DATASET CONTENT
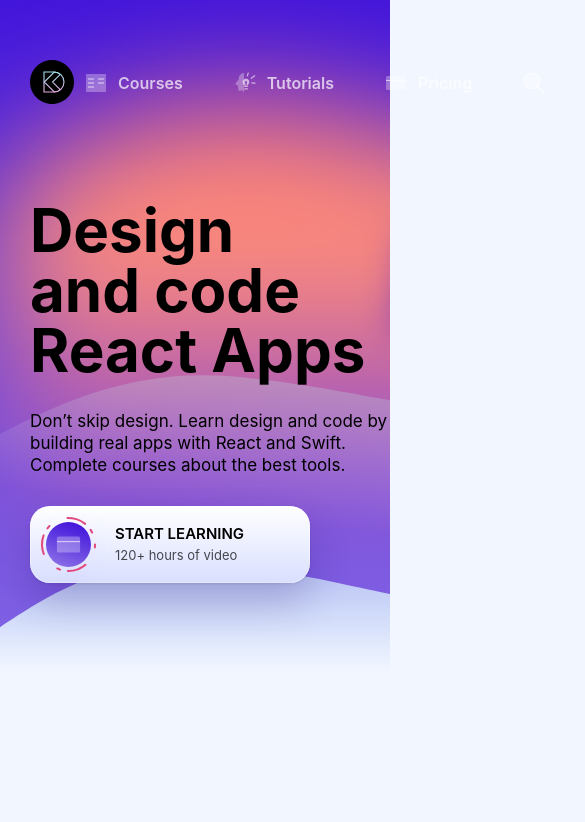
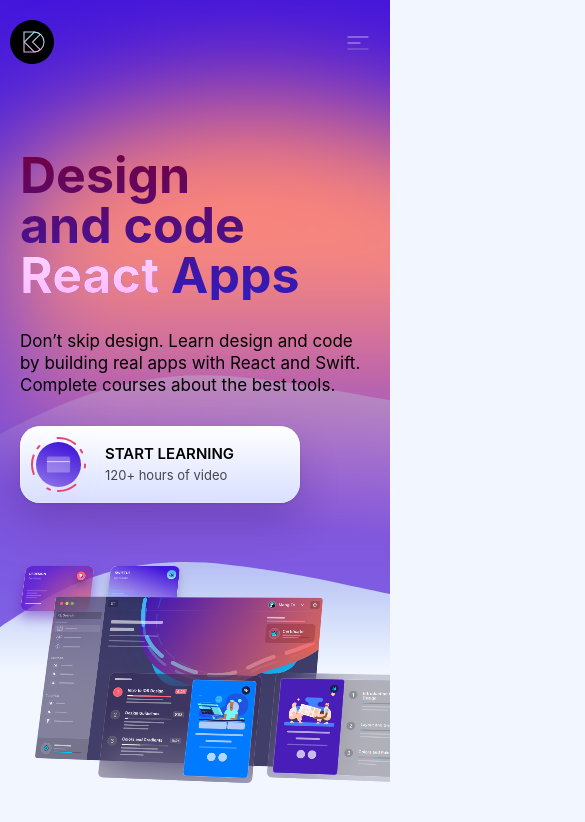
Before and after one commit to LucasTchitdjian/Gatsby-React-Website, a Gatsby site: page / in a window 390 px wide. Shown: the top 822 px of the page, 585 px wide, since content can reach past the window. Built offline with nearby package versions, Linux system fonts and the light colour scheme; Gatsby itself is replaced by a stand-in of ours.

Commit message:
media queries

```diff
--- a/src/components/animations/MockupAnimations.js
+++ b/src/components/animations/MockupAnimations.js
@@ -15,6 +15,15 @@ export default function MockupAnimations() {
 const Wrapper = styled.div`
   position: relative;
   perspective: 5000;
+
+  @media (max-width: 768px) {
+    transform: scale(0.6);
+    transform-origin: top left;
+  }
+
+  @media (max-width: 450px) {
+    transform: scale(0.4);
+  }
 
   div {
     transform: rotateY(-20deg) rotateX(20deg);
--- a/src/components/backgrounds/WaveBackground.js
+++ b/src/components/backgrounds/WaveBackground.js
@@ -11,7 +11,11 @@ export default function WaveBackground() {
         alt=""
       />
       <Wave src="images/waves/hero-wave2.svg" style={{ top: "350px" }} alt="" />
-      <Wave src="images/waves/hero-wave3.svg" style={{ top: "550px" }} alt="" />
+      <BottomWave
+        src="images/waves/hero-wave3.svg"
+        style={{ top: "550px" }}
+        alt=""
+      />
     </Wrapper>
   )
 }
@@ -23,6 +27,16 @@ const Wrapper = styled.div`
 const Wave = styled.img`
   position: absolute;
   z-index: -1;
+
+  @media (min-width: 1440px) {
+    width: 100%;
+  }
+`
+
+const BottomWave = styled(Wave)`
+  @media (prefers-color-scheme: dark) {
+    content: url("images/waves/hero-wave3-dark.svg");
+  }
 `
 
 const Background = styled.div`
--- a/src/components/layout/Header.js
+++ b/src/components/layout/Header.js
@@ -30,6 +30,11 @@ export default function Header() {
             <MenuButton item={item} key={index} />
           )
         )}
+        <HamburgerWrapper>
+          <MenuButton
+            item={{ title: "", icon: "/images/icons/hamburger.svg", link: "" }}
+          />
+        </HamburgerWrapper>
       </MenuWrapper>
       <MenuTooltip isOpen={isOpen} />
     </Wrapper>
@@ -45,10 +50,35 @@ const Wrapper = styled.div`
   justify-content: space-between;
   padding: 0 30px;
   align-items: center;
+
+  @media (max-width: 768px) {
+    top: 30px;
+  }
+  @media (max-width: 450px) {
+    top: 20px;
+  }
+  @media (max-width: 768px) {
+    top: 20px;
+    padding: 0 10px;
+  }
 `
 
 const MenuWrapper = styled.div`
   display: grid;
   gap: 30px;
   grid-template-columns: repeat(${props => props.count}, auto);
+
+  @media (max-width: 768px) {
+    > a {
+      display: none;
+    }
+    grid-template-columns: auto;
+  }
 `
+const HamburgerWrapper = styled.div`
+  display: none;
+
+  @media (max-width: 768px) {
+    display: block;
+  }
+`
--- a/src/components/sections/HeroSection.js
+++ b/src/components/sections/HeroSection.js
@@ -14,7 +14,7 @@ function HeroSection() {
         <TextWrapper>
           <Title>
             Design
-            <br /> and code React Apps
+            <br /> and code <span>React</span> Apps
           </Title>
           <Description>
             Don’t skip design. Learn design and code by building real apps with
@@ -48,6 +48,12 @@ const ContentWrapper = styled.div`
   padding: 200px 30px;
   display: grid;
   grid-template-columns: 360px auto;
+
+  @media (max-width: 450px) {
+    grid-template-columns: auto;
+    gap: 60px;
+    padding: 150px 20px 250px;
+  }
 `
 
 const TextWrapper = styled.div`
@@ -73,6 +79,21 @@ const TextWrapper = styled.div`
 
 const Title = styled(H1)`
   color: ${themes.light.text1};
+  background: linear-gradient(180deg, #730040 0%, #301cbe 100%);
+  background-clip: text;
+  -webkit-background-clip: text;
+  color: transparent;
+
+  span {
+    background: linear-gradient(180deg, #ffd7ff 0%, #ffb6ff 100%);
+    background-clip: text;
+    -webkit-background-clip: text;
+    color: transparent;
+  }
+
+  @media (max-width: 450px) {
+    font-size: 50px;
+  }
 `
 
 const Description = styled(MediumText)``
--- a/src/components/styles/TextStyles.js
+++ b/src/components/styles/TextStyles.js
@@ -3,16 +3,28 @@ import styled from "styled-components"
 export const H1 = styled.h1`
   font-weight: bold;
   font-size: 60px;
+
+  @media (max-width: 768px) {
+    font-size: 34px;
+  }
 `
 
 export const H2 = styled.h2`
   font-weight: bold;
   font-size: 40px;
+
+  @media (max-width: 768px) {
+    font-size: 28px;
+  }
 `
 
 export const H3 = styled.h3`
   font-weight: bold;
   font-size: 30px;
+
+  @media (max-width: 768px) {
+    font-size: 24px;
+  }
 `
 
 export const BodyIntro = styled.p`
```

WORK ITEM
Reproduce the records verbatim, omitting all images they contain.

ANSWER TO THE EXERCISE
Before and after one commit to LucasTchitdjian/Gatsby-React-Website, a Gatsby site: page / in a window 390 px wide. Shown: the top 822 px of the page, 585 px wide, since content can reach past the window. Built offline with nearby package versions, Linux system fonts and the light colour scheme; Gatsby itself is replaced by a stand-in of ours.

Commit message:
media queries

```diff
--- a/src/components/animations/MockupAnimations.js
+++ b/src/components/animations/MockupAnimations.js
@@ -15,6 +15,15 @@ export default function MockupAnimations() {
 const Wrapper = styled.div`
   position: relative;
   perspective: 5000;
+
+  @media (max-width: 768px) {
+    transform: scale(0.6);
+    transform-origin: top left;
+  }
+
+  @media (max-width: 450px) {
+    transform: scale(0.4);
+  }
 
   div {
     transform: rotateY(-20deg) rotateX(20deg);
--- a/src/components/backgrounds/WaveBackground.js
+++ b/src/components/backgrounds/WaveBackground.js
@@ -11,7 +11,11 @@ export default function WaveBackground() {
         alt=""
       />
       <Wave src="images/waves/hero-wave2.svg" style={{ top: "350px" }} alt="" />
-      <Wave src="images/waves/hero-wave3.svg" style={{ top: "550px" }} alt="" />
+      <BottomWave
+        src="images/waves/hero-wave3.svg"
+        style={{ top: "550px" }}
+        alt=""
+      />
     </Wrapper>
   )
 }
@@ -23,6 +27,16 @@ const Wrapper = styled.div`
 const Wave = styled.img`
   position: absolute;
   z-index: -1;
+
+  @media (min-width: 1440px) {
+    width: 100%;
+  }
+`
+
+const BottomWave = styled(Wave)`
+  @media (prefers-color-scheme: dark) {
+    content: url("images/waves/hero-wave3-dark.svg");
+  }
 `
 
 const Background = styled.div`
--- a/src/components/layout/Header.js
+++ b/src/components/layout/Header.js
@@ -30,6 +30,11 @@ export default function Header() {
             <MenuButton item={item} key={index} />
           )
         )}
+        <HamburgerWrapper>
+          <MenuButton
+            item={{ title: "", icon: "/images/icons/hamburger.svg", link: "" }}
+          />
+        </HamburgerWrapper>
       </MenuWrapper>
       <MenuTooltip isOpen={isOpen} />
     </Wrapper>
@@ -45,10 +50,35 @@ const Wrapper = styled.div`
   justify-content: space-between;
   padding: 0 30px;
   align-items: center;
+
+  @media (max-width: 768px) {
+    top: 30px;
+  }
+  @media (max-width: 450px) {
+    top: 20px;
+  }
+  @media (max-width: 768px) {
+    top: 20px;
+    padding: 0 10px;
+  }
 `
 
 const MenuWrapper = styled.div`
   display: grid;
   gap: 30px;
   grid-template-columns: repeat(${props => props.count}, auto);
+
+  @media (max-width: 768px) {
+    > a {
+      display: none;
+    }
+    grid-template-columns: auto;
+  }
 `
+const HamburgerWrapper = styled.div`
+  display: none;
+
+  @media (max-width: 768px) {
+    display: block;
+  }
+`
--- a/src/components/sections/HeroSection.js
+++ b/src/components/sections/HeroSection.js
@@ -14,7 +14,7 @@ function HeroSection() {
         <TextWrapper>
           <Title>
             Design
-            <br /> and code React Apps
+            <br /> and code <span>React</span> Apps
           </Title>
           <Description>
             Don’t skip design. Learn design and code by building real apps with
@@ -48,6 +48,12 @@ const ContentWrapper = styled.div`
   padding: 200px 30px;
   display: grid;
   grid-template-columns: 360px auto;
+
+  @media (max-width: 450px) {
+    grid-template-columns: auto;
+    gap: 60px;
+    padding: 150px 20px 250px;
+  }
 `
 
 const TextWrapper = styled.div`
@@ -73,6 +79,21 @@ const TextWrapper = styled.div`
 
 const Title = styled(H1)`
   color: ${themes.light.text1};
+  background: linear-gradient(180deg, #730040 0%, #301cbe 100%);
+  background-clip: text;
+  -webkit-background-clip: text;
+  color: transparent;
+
+  span {
+    background: linear-gradient(180deg, #ffd7ff 0%, #ffb6ff 100%);
+    background-clip: text;
+    -webkit-background-clip: text;
+    color: transparent;
+  }
+
+  @media (max-width: 450px) {
+    font-size: 50px;
+  }
 `
 
 const Description = styled(MediumText)``
--- a/src/components/styles/TextStyles.js
+++ b/src/components/styles/TextStyles.js
@@ -3,16 +3,28 @@ import styled from "styled-components"
 export const H1 = styled.h1`
   font-weight: bold;
   font-size: 60px;
+
+  @media (max-width: 768px) {
+    font-size: 34px;
+  }
 `
 
 export const H2 = styled.h2`
   font-weight: bold;
   font-size: 40px;
+
+  @media (max-width: 768px) {
+    font-size: 28px;
+  }
 `
 
 export const H3 = styled.h3`
   font-weight: bold;
   font-size: 30px;
+
+  @media (max-width: 768px) {
+    font-size: 24px;
+  }
 `
 
 export const BodyIntro = styled.p`
```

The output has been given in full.